Since 2016 we have been deluged with a variety of empirical studies that should give us some sense of the political and economic realities of life in the United States. The data makes clear what progressive strategies should be as well, at least over the next two years.

First, time after time, reputable economists, think tanks, and international financial institutions have demonstrated that globally and nationally, income and wealth have become more and more unequal. Capital accumulation over the last thirty years has dramatically shifted to the top 200 multinational corporations and banks.

Second, the shift of wealth and income has been coupled with stagnant wages and income in the United States. While the numbers of people around the world living in abject poverty have declined, still more than two billion people live below modest estimates of a livable wage. In the United States, United Way sponsored studies show that one-third to 45 percent of households in American states live below a livable wage. At every data point the wealth, wages, and income of people of color and women are substantially less than that of white workers.

Third, the combination of growing inequality in wealth and income in the United States is correlated with government programs--such as military spending, tax cuts, and support for private prisons, and charter schools for example--that benefit the rich minority at the expense of the poor and marginalized. Studies suggest that in most societies, including in the United States, political elites are sponsored and supported by or constitute representatives of the wealthy minority. Political scientists have demonstrated that politicians act in the interests of their economic class and their financial supporters, not their constituencies.
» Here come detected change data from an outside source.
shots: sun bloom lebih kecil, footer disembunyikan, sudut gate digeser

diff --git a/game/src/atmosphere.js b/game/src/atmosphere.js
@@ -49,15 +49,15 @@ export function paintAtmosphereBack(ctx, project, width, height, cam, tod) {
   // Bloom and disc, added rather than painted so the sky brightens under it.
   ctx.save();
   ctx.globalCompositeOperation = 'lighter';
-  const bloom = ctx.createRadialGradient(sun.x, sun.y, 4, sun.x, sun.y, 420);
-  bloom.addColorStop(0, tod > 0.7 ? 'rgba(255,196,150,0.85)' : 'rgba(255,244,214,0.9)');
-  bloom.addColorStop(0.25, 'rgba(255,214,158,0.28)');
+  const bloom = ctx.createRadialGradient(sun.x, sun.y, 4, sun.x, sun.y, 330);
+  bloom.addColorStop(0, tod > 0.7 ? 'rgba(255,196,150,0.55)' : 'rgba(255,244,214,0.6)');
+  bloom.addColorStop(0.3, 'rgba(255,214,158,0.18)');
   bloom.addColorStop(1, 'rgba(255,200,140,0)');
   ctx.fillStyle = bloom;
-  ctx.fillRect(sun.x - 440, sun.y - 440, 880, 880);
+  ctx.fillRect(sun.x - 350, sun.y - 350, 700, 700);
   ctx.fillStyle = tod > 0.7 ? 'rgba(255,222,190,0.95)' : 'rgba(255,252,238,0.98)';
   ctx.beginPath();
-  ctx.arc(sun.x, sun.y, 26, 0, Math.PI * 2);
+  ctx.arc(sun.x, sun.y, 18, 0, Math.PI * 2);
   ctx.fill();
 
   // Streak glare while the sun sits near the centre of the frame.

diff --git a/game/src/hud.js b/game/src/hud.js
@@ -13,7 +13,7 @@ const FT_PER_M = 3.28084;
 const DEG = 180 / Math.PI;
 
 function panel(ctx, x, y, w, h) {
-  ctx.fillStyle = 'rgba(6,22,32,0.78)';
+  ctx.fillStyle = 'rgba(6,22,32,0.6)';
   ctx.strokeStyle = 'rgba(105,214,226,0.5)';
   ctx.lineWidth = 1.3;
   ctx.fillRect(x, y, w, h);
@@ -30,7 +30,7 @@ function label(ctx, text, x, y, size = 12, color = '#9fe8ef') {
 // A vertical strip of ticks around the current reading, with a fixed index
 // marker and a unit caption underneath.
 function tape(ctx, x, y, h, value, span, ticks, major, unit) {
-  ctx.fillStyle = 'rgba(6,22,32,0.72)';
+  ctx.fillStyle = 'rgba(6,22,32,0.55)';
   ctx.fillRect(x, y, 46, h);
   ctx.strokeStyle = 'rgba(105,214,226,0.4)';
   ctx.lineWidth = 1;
Fourth, as wealth and power is concentrated, investments in the public sector in the United States, have declined as a percentage of total government expenditures. The visible indicators of this include crumbling infrastructure such as roads and bridges, pollution of air and water, inadequate and non-affordable housing for the many, and declining public institutions such as schools, health care facilities, libraries, parks, and centers providing increasingly needed social services. The old and the young, minorities, women, the disabled and others with a lesser political voice suffer most.

Fifth, the dominant economic class, political elites, and prominent intellectuals at universities and think tanks have developed a theory of market fundamentalism to justify the decline in public institutions. The key policy outcome of their approach is referred to as “privatization.” It is characterized by a shift from programs based on a “mixed economy,” a combination of programs supporting both a public and private sector, to so-called “free markets” popularized during the Reagan Revolution. It was Reagan who said: “Government is not the solution. Government is the problem.” 

Every administration since the Reagan years (recognizing of course that elements of this agenda have always been part of United States government policy) has moved the nation’s economic policy toward the full realization of the privatization of every government activity except military expenditures. At the federal and state levels institutions and programs have been privatized, government regulations have been eliminated, politicians through tax cuts have reduced the obligations of the rich and powerful to society. The very idea of a public sphere has been challenged and narrowed. 

This policy agenda within the United States has paralleled policies worldwide referred to as “neoliberalism.” The ubiquity of neoliberal policies has suggested to some that neoliberalism now constitutes the latest stage of capitalism.  And neoliberalism which has fully engulfed the industrial, capitalist countries was initiated in the 1970s by the International Monetary Fund, the World Bank, and the General Agreements on Trade and Tariffs or GATT (later World Trade Organization). Virtually every country in the Global South, the former Socialist Bloc countries, the industrial capitalist countries, and Social Democracies have been affected by this neoliberal policy environment.

Sixth, poll after poll has indicated that the majority Americans reject part or all of the neoliberal agenda. They want the rich to pay some share of the costs of government. They support the right of workers to form unions. They support living wages. They want single payer health care, free college tuition, the continuation of public schools, access to water free of cancer causing agents, fresh air, accessible housing, and reduced cost transportation systems. And they are angry about most of the political leaders who, on the whole, oppose  these  policies.  And while the history of white supremacy and patriarchy have been used to distort the vision of many, most people would prioritize the policies above to supporting candidates who advocate the denial of rights to everybody.

Finally, in the context of the historic shift from welfare state capitalism to neoliberal capitalism, masses of eligible voters in the United States continue to vote “no” by refusing to participate in elections. Voter participation in 2016 was below 2012 and 2008, particularly in states critical to the Democratic Party candidate for president. Similarly, low voter turnout (of course, coupled with new voter suppression laws and the insertion of huge increases in money from the super-rich) in state and local elections since 2010 have led to draconian shifts in the policies of most of the 50 states. 

What does this mean for progressives? 

Progressives need to organize around and campaign for economic justice.

Progressives need to make it clear that as the old IWW slogan suggests, “An Injury to One is an Injury to All.” There can be no justice if racist, white supremacist, homophobic, and patriarchal policies continue, dividing the one big working class.

Progressives need to campaign around economic justice and not get sidetracked by relevant but secondary issues: computer hacking, sexual dalliances, and psychoanalyzing political leaders. 

In addition, progressives must doggedly work for economic justice in ways to challenge old, worn-out, and historically inaccurate “theories” about “human nature,” “free markets,” the evils of public institutions, rugged individualism, and American exceptionalism.

Another world is possible but it has to be fought for.

by Harry Targ